Go through the data line by line. Copy each one holding the string "טבעי".

BEGIN

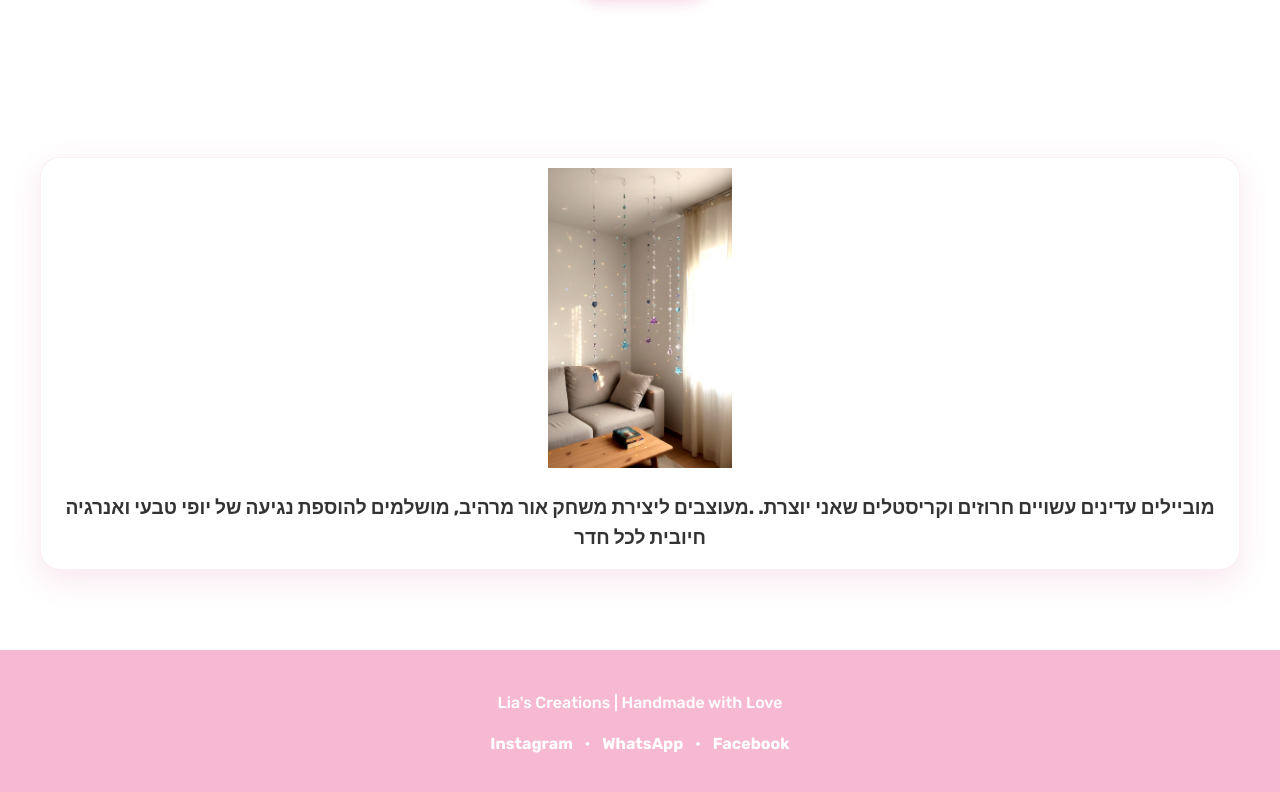
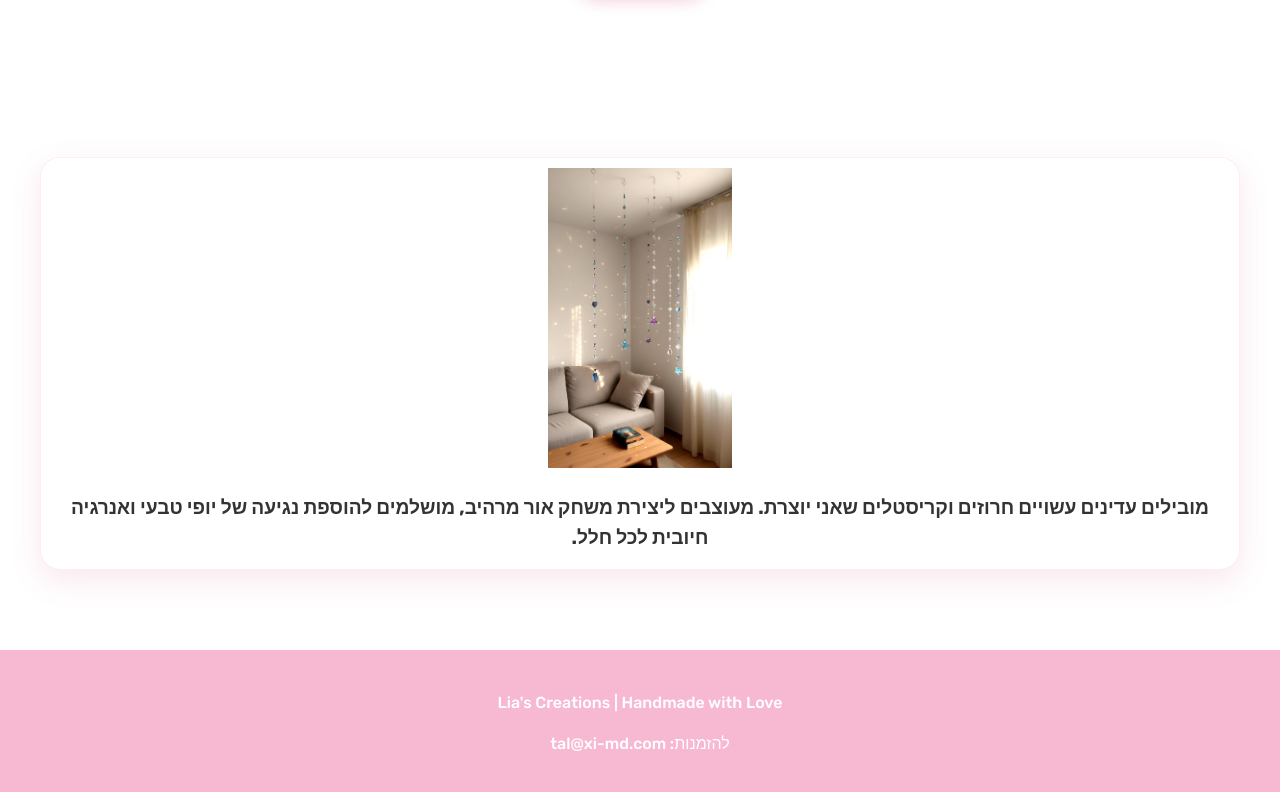
Before and after one commit to RonKadouri/Lia-sWebsite, a plain HTML site: page index.html in a window 1280 px wide. Shown: the part 1479-2271 px from the top of the page. Drawn offline with nearby package versions, Linux system fonts and the light colour scheme.

Commit message:
Update index.html

```diff
--- a/index.html
+++ b/index.html
@@ -472,8 +472,8 @@
                 <img src="5.jpeg" alt="מובייל " class="card-img" onclick="openLightbox(this)">
                 <div style="padding: 15px; text-align: center;">
                     <h3 style="color: var(--text-color); font-size: 1.2rem;">
-                        מוביילים עדינים עשויים חרוזים וקריסטלים שאני יוצרת.
-.מעוצבים ליצירת משחק אור מרהיב, מושלמים להוספת נגיעה של יופי טבעי ואנרגיה חיובית לכל חדר
+                        מובילים עדינים עשויים חרוזים וקריסטלים	שאני יוצרת.
+מעוצבים ליצירת משחק אור מרהיב, מושלמים להוספת נגיעה של יופי טבעי ואנרגיה חיובית לכל חלל.
                     </h3>
                 </div>
             </div>
@@ -485,7 +485,7 @@
     <footer id="contact">
         <p>Lia's Creations | Handmade with Love</p>
         <div style="margin-top: 15px; font-size: 1rem;">
-            <a href="#">Instagram</a> • <a href="#">WhatsApp</a> • <a href="#">Facebook</a>
+            להזמנות: tal@xi-md.com
         </div>
     </footer>
 
```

END

YOUR SOLUTION:
-.מעוצבים ליצירת משחק אור מרהיב, מושלמים להוספת נגיעה של יופי טבעי ואנרגיה חיובית לכל חדר
+מעוצבים ליצירת משחק אור מרהיב, מושלמים להוספת נגיעה של יופי טבעי ואנרגיה חיובית לכל חלל.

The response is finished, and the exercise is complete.